Planting tens of thousands of trees where abandoned and decrepit houses once lurked, cleaning up trash-filled alleys, creating career opportunities for challenged youth and improving inner city schools. Those may not be the downtown skyscraper and construction projects that grab so much attention, but they’re all ongoing initiatives launched and managed by non-profit organizations working in Detroit’s neighborhoods in an effort to revitalize our town from the inside out.

We learned about these community efforts at an especially uplifting panel discussion at a recent DBusiness Breakfast titled “Diamonds in the Rough.”

Detroit may be a rough-cut diamond but as the panelists repeatedly reminded us, our town can become a gem when “we do this by all working together.”

The beautiful thing is how many different ways unselfish, committed folks are working together to make a positive difference for our children and our neighbors.

Let’s start with all those trees. Michael Score, the president of Hantz Woodlands, told us how the organization, with the help of more than a thousand volunteers, converted a one-square mile area of Detroit’s lower east side from blight to bounty by planting more than 30,000 trees. Oh, those trees aren’t just for show, said Score. “By putting something in landscape,” he said, “it’s now drawing interest from investors who are seeing that space as attractive for development.”

When it comes to improving Detroit’s schools, Kwame Simmons of the Hantz Foundation noted it can’t just be accomplished by administrators–there must be a constant dialogue with parents and teachers. After all, he said, “schools can’t turn around by themselves.”

Chris Lambert, a longtime friend of Franco, is the founder and CEO of Life Remodeled. Its mission, he said, is “bridging people across divides to help transform each other’s lives,” in part by improving neighborhoods doing everything from building a house from the ground up to taking over the old Durfee Central High School building and converting it into a community center.

Lambert inspired us by explaining it’s difficult to get people of different races, political persuasions and backgrounds to just sit down at a table and agree on a plan, but when they find themselves working on a community project together, “something magical begins to happen. People begin to like each other and respect each other.”

Our team experienced this firsthand when we volunteered with Life Remodeled in 2017 and 2018 and took over their social media channels to showcase the work they do.

Dr. Akosua Barthwell Evans is the CEO of the organization she founded,–a woman-owned, minority management consulting firm. Three generations of her family have lived in different areas of Detroit since 1911. Dr. Evans returned to Detroit after living in New York City for several years and decided she wanted to do something to revitalize her West Boston Boulevard neighborhood. Raising both money and awareness, Dr. Evans and the West Boston Block Club planted flowers along the streets and cleaned several alleys clogged with weeds and harbored crime. That theme of working together came up again as she described the group’s “great” accomplishment:

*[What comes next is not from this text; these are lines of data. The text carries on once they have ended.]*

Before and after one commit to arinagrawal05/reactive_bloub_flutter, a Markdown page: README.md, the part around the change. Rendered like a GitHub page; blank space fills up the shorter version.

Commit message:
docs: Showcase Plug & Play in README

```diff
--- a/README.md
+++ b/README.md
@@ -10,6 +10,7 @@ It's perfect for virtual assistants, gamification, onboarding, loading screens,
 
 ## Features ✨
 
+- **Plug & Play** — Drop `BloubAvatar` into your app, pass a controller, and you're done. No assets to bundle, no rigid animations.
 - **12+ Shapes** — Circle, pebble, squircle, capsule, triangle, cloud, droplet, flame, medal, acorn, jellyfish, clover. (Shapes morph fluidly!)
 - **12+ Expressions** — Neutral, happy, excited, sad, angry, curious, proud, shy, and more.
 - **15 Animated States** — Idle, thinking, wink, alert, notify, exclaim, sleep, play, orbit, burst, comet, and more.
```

“What we’ve done,” she said “is establish a sense of what can we do when we work together and bring about change.”

Yes…. working together as a team focused on accomplishing a common goal through open, honest and constant communications. That’s not only an inspiring strategy for rebuilding a city–it’s exactly how our Franco team works with our clients in order to give each and every project the best chance at success–quite often, just like Detroit…turning ideas that may start out as diamonds in the rough, into beautiful gems.

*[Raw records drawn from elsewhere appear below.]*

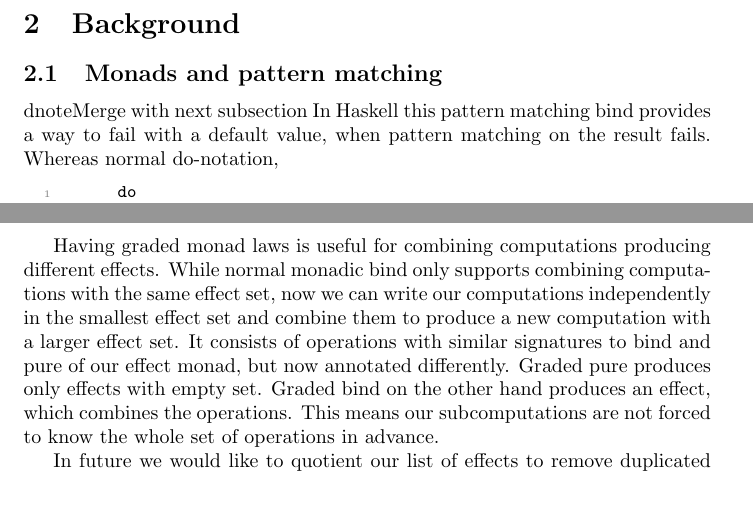
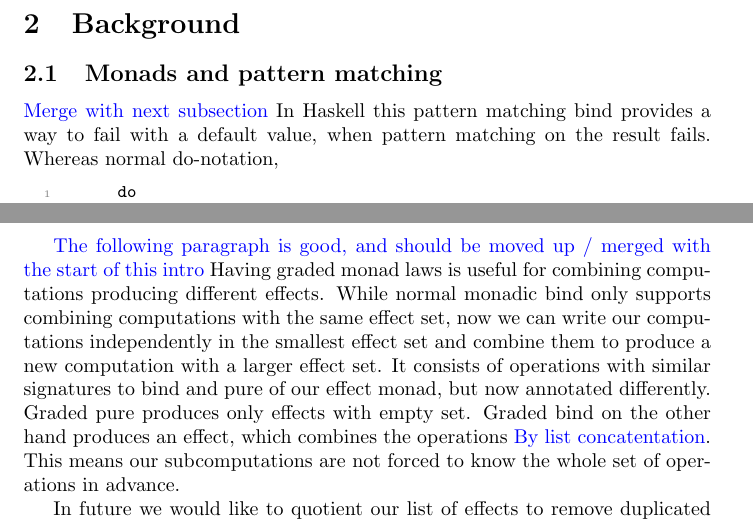
Before and after one commit to formrre/effect-fail, a LaTeX document (writeUp/main.tex): two parts of pages 3 and 7 of 8, joined at a grey line, cut so that both start at the same text, the shorter picture padded with empty space. Compiled offline with pdfLaTeX.

Commit message:
comments

```diff
--- a/writeUp/main.tex
+++ b/writeUp/main.tex
@@ -189,7 +189,7 @@ We would like to rewrite this using Haskell-style do notation as follows,
 \section{Background} % Free monads and MonadFail}
 %
 \subsection{Monads and pattern matching}
-\\dnote{Merge with next subsection}
+\dnote{Merge with next subsection}
 In Haskell this pattern matching bind provides a way to fail with a default value, when pattern matching on the result fails. Whereas normal do-notation,
 %
 \begin{haskell}
@@ -451,7 +451,9 @@ This gives a compositional notion of binding and purity.
 this gives a compositional notion of the side effects,
 and their operations, for building up computations.}
 
-Having graded monad laws is useful for combining computations producing different effects. While normal monadic bind only supports combining computations with the same effect set, now we can write our computations independently in the smallest effect set and combine them to produce a new computation with a larger effect set. It consists of operations with similar signatures to bind and pure of our effect monad, but now annotated differently. Graded pure produces only effects with empty set. Graded bind on the other hand produces an effect, which combines the operations. This means our subcomputations are not forced to know the whole set of operations in advance.
+\dnote{The following paragraph is good, and should be moved up /
+  merged with the start of this intro}
+Having graded monad laws is useful for combining computations producing different effects. While normal monadic bind only supports combining computations with the same effect set, now we can write our computations independently in the smallest effect set and combine them to produce a new computation with a larger effect set. It consists of operations with similar signatures to bind and pure of our effect monad, but now annotated differently. Graded pure produces only effects with empty set. Graded bind on the other hand produces an effect, which combines the operations \dnote{By list concatentation}. This means our subcomputations are not forced to know the whole set of operations in advance.
 
 In future we would like to quotient our list of effects to remove duplicated names and thus obtaining graded monad, which is much closer to the instance resolution notion handling-style.
 
```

Interested in learning more about Franco? Contact us today!

Tina Kozak is Franco’s President. She can be reached at kozak@franco.com